--- WHAT TO WORK ON ---
Look for "relevance" in the material below and show each line that contains it.

┄┄┄┄┄┄┄┄┄┄┄┄┄┄┄┄┄┄┄┄

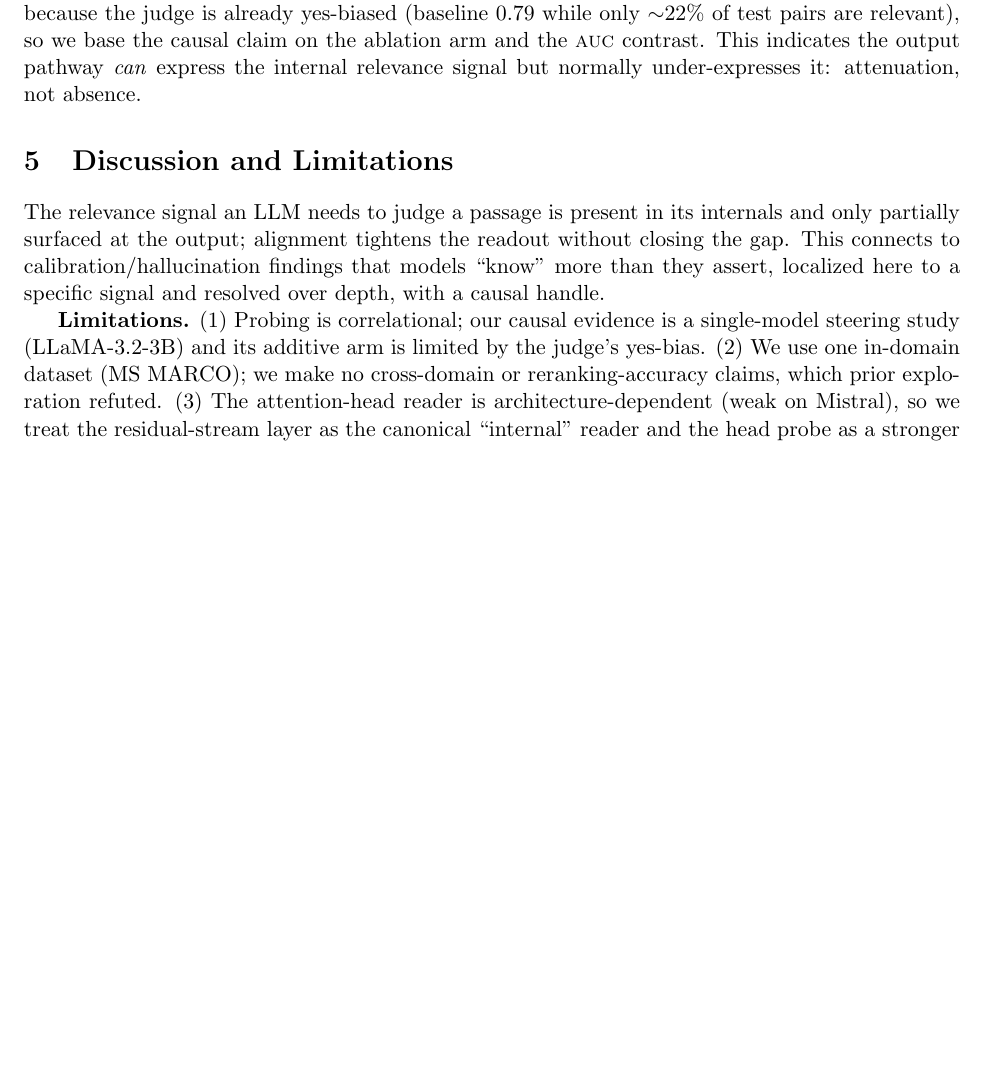
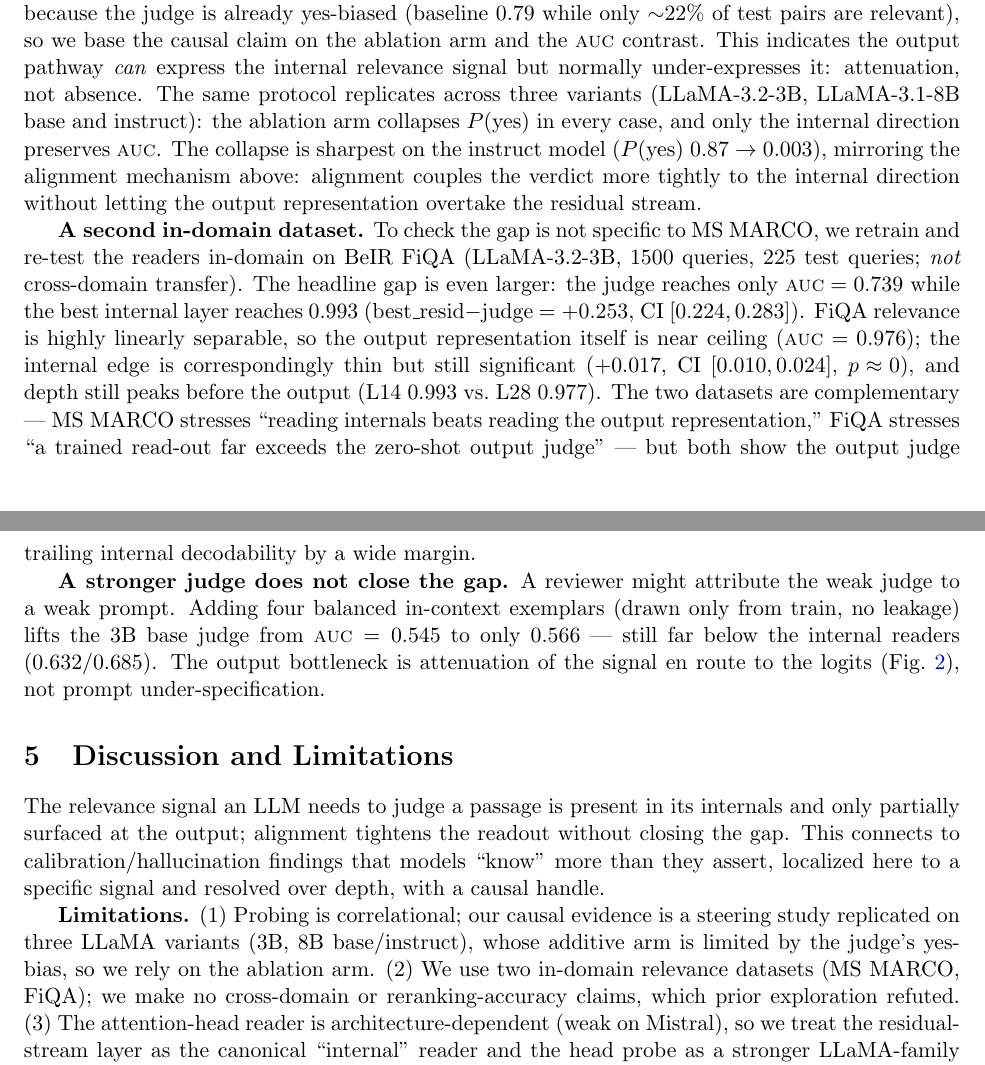
Before and after one commit to new-life-fch/my_paper_project, a LaTeX paper (paper/main.tex): part of page 4 of 7 before the commit and two parts of pages 4 and 5 of 8 after it, the two joined at a grey line, cut so that both start at the same text, the shorter picture padded with empty space. Compiled offline with pdfLaTeX.

Commit message:
docs(paper-A): main.tex 整合 3 补实验 — 8B/inst 因果 + FiQA + few-shot judge
- 因果段: 三变体复现(3B/8B base+inst)，instruct 消融最剧 0.87→0.003
- 新增"第二 in-domain 数据集"段: FiQA best_resid−judge +0.253，
  internal_edge +0.017 显著(诚实记 FiQA 线性可分故 edge 薄)
- 新增"更强 judge 上界"段: 4-shot 0.545→0.566，仍远低内部探针
- Limitations 更新: 因果三变体、两个 in-domain 数据集
tectonic 重编译通过(6 pass，无 undefined ref/cite)。

Co-Authored-By: Claude Opus 4.8 <noreply@anthropic.com>

```diff
--- a/paper/main.tex
+++ b/paper/main.tex
@@ -266,7 +266,13 @@ The additive arm ($\alpha{>}0$) saturates because the judge is already
 yes-biased (baseline $0.79$ while only $\sim$22\% of test pairs are relevant),
 so we base the causal claim on the ablation arm and the \auc{} contrast. This
 indicates the output pathway \emph{can} express the internal relevance signal
-but normally under-expresses it: attenuation, not absence.
+but normally under-expresses it: attenuation, not absence. The same protocol
+replicates across three variants (LLaMA-3.2-3B, LLaMA-3.1-8B base and
+instruct): the ablation arm collapses $P(\text{yes})$ in every case, and only
+the internal direction preserves \auc. The collapse is sharpest on the instruct
+model ($P(\text{yes})$ $0.87\to0.003$), mirroring the alignment mechanism above:
+alignment couples the verdict more tightly to the internal direction without
+letting the output representation overtake the residual stream.
 
 \begin{figure}[t]
 \centering
@@ -278,6 +284,28 @@ $P(\text{yes})$ while collapsing \auc.}
 \label{fig:causal}
 \end{figure}
 
+\textbf{A second in-domain dataset.} To check the gap is not specific to
+MS MARCO, we retrain and re-test the readers in-domain on BeIR FiQA
+(LLaMA-3.2-3B, 1500 queries, 225 test queries; \emph{not} cross-domain
+transfer). The headline gap is even larger: the judge reaches only
+$\auc{}=0.739$ while the best internal layer reaches $0.993$
+(best\_resid$-$judge $=+0.253$, CI $[0.224,0.283]$). FiQA relevance is highly
+linearly separable, so the output representation itself is near ceiling
+($\auc{}=0.976$); the internal edge is correspondingly thin but still
+significant ($+0.017$, CI $[0.010,0.024]$, $p\!\approx\!0$), and depth still
+peaks before the output (L14 $0.993$ vs.\ L28 $0.977$). The two datasets are
+complementary --- MS MARCO stresses ``reading internals beats reading the
+output representation,'' FiQA stresses ``a trained read-out far exceeds the
+zero-shot output judge'' --- but both show the output judge trailing internal
+decodability by a wide margin.
+
+\textbf{A stronger judge does not close the gap.} A reviewer might attribute
+the weak judge to a weak prompt. Adding four balanced in-context exemplars
+(drawn only from train, no leakage) lifts the 3B base judge from
+$\auc{}=0.545$ to only $0.566$ --- still far below the internal readers
+($0.632$/$0.685$). The output bottleneck is attenuation of the signal en route
+to the logits (Fig.~\ref{fig:causal}), not prompt under-specification.
+
 \section{Discussion and Limitations}
 The relevance signal an LLM needs to judge a passage is present in its
 internals and only partially surfaced at the output; alignment tightens the
@@ -286,8 +314,9 @@ findings that models ``know'' more than they assert, localized here to a
 specific signal and resolved over depth, with a causal handle.
 
 \textbf{Limitations.} (1) Probing is correlational; our causal evidence is a
-single-model steering study (LLaMA-3.2-3B) and its additive arm is limited by
-the judge's yes-bias. (2) We use one in-domain dataset (MS MARCO); we make no
+steering study replicated on three LLaMA variants (3B, 8B base/instruct), whose
+additive arm is limited by the judge's yes-bias, so we rely on the ablation arm.
+(2) We use two in-domain relevance datasets (MS MARCO, FiQA); we make no
 cross-domain or reranking-accuracy claims, which prior exploration refuted.
 (3) The attention-head reader is architecture-dependent (weak on Mistral),
 so we treat the residual-stream layer as the canonical ``internal'' reader and
```
Also changed, not shown: paper/main.pdf, paper/main.tex (2 more changed lines).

┄┄┄┄┄┄┄┄┄┄┄┄┄┄┄┄┄┄┄┄

--- ANSWER FOR THIS EXERCISE ---
 indicates the output pathway \emph{can} express the internal relevance signal
+(best\_resid$-$judge $=+0.253$, CI $[0.224,0.283]$). FiQA relevance is highly
 The relevance signal an LLM needs to judge a passage is present in its
+(2) We use two in-domain relevance datasets (MS MARCO, FiQA); we make no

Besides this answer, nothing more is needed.